* Task goal
Every line below that holds the word "hyperfiddle" must be listed.

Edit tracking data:
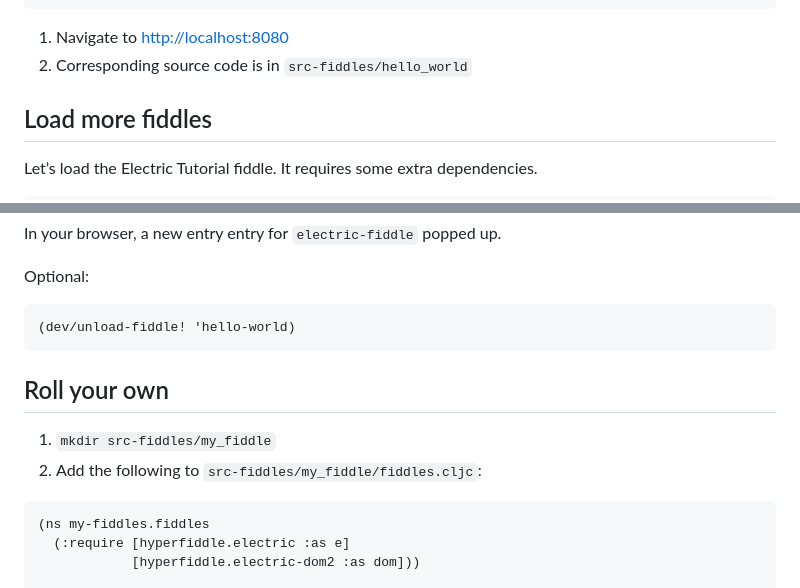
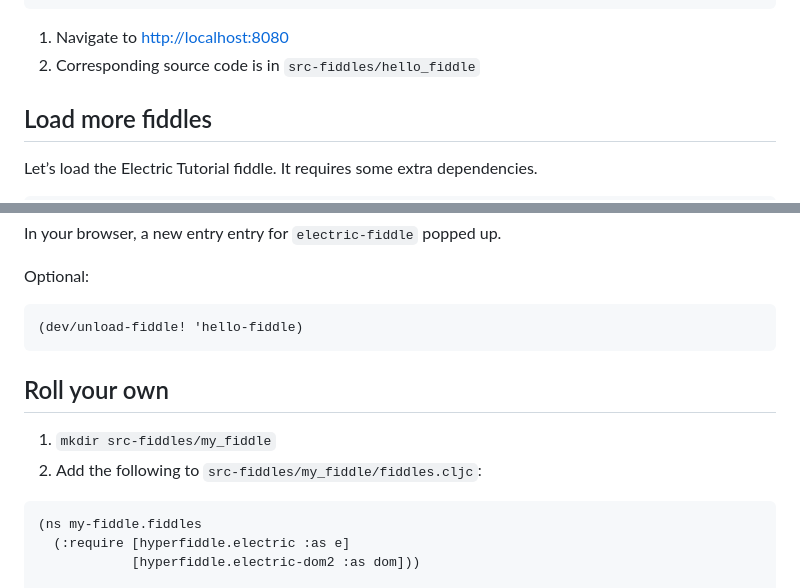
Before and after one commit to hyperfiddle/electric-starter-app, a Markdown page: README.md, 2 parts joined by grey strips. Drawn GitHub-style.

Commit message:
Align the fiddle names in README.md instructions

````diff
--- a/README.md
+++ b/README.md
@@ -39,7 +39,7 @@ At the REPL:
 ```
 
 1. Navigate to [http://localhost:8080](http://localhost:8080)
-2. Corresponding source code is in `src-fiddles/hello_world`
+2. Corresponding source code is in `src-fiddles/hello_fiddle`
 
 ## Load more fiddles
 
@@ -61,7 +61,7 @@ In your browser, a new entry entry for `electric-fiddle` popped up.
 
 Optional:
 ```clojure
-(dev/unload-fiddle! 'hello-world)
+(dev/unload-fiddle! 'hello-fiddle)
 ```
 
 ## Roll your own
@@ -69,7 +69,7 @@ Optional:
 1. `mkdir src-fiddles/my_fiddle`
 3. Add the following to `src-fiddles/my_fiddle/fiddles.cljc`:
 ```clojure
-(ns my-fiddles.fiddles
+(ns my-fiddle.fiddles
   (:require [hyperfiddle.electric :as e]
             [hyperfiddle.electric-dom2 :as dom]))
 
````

* Task output
Before and after one commit to hyperfiddle/electric-starter-app, a Markdown page: README.md, 2 parts joined by grey strips. Drawn GitHub-style.
   (:require [hyperfiddle.electric :as e]
             [hyperfiddle.electric-dom2 :as dom]))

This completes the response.